**Aim of the task**: Check every line of the data below for "topic". Copy each one that has it.

[Records from a data source]
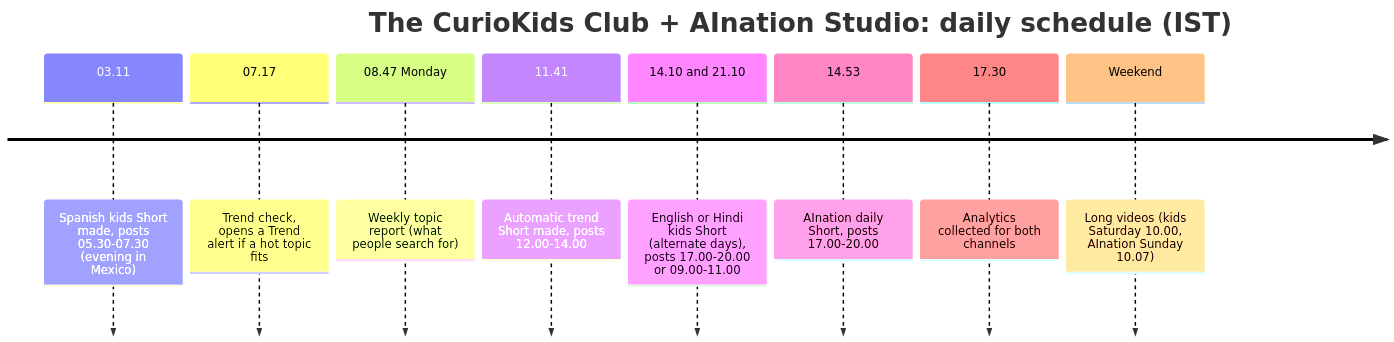
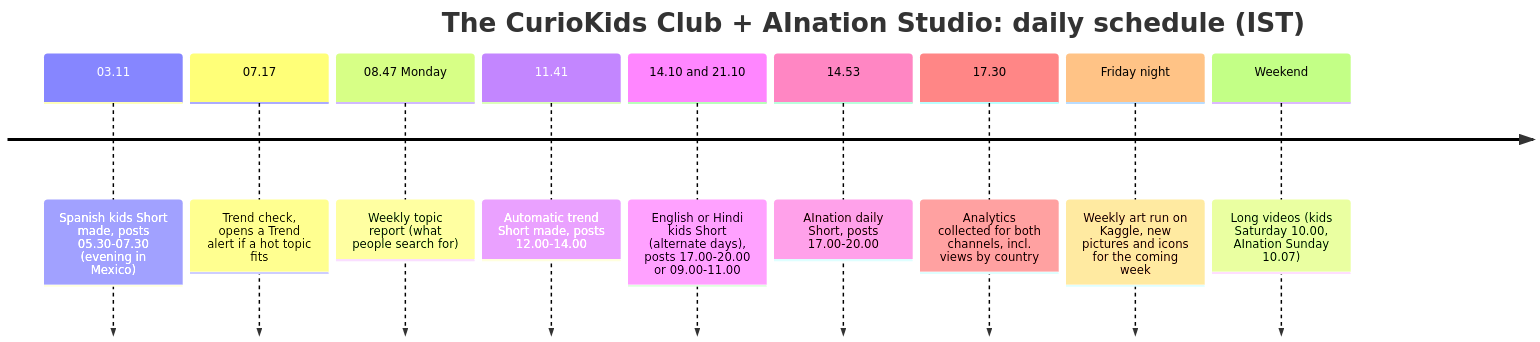
The second of 6 diagrams in docs/HOW_IT_WORKS.md (ambujkhanna/The-CurioKids-Club), drawn with Mermaid before and after one commit. The commit also changed other lines of this file and 4 other files, not shown here.

````diff
--- a/docs/HOW_IT_WORKS.md
+++ b/docs/HOW_IT_WORKS.md
@@ -29,12 +29,13 @@
 ```mermaid
 timeline
     title The CurioKids Club + AInation Studio: daily schedule (IST)
     03.11 : Spanish kids Short made, posts 05.30-07.30 (evening in Mexico)
     07.17 : Trend check, opens a Trend alert if a hot topic fits
     08.47 Monday : Weekly topic report (what people search for)
     11.41 : Automatic trend Short made, posts 12.00-14.00
     14.10 and 21.10 : English or Hindi kids Short (alternate days), posts 17.00-20.00 or 09.00-11.00
     14.53 : AInation daily Short, posts 17.00-20.00
-    17.30 : Analytics collected for both channels
+    17.30 : Analytics collected for both channels, incl. views by country
+    Friday night : Weekly art run on Kaggle, new pictures and icons for the coming week
     Weekend : Long videos (kids Saturday 10.00, AInation Sunday 10.07)
 ```
````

**Result below**:
     07.17 : Trend check, opens a Trend alert if a hot topic fits
     08.47 Monday : Weekly topic report (what people search for)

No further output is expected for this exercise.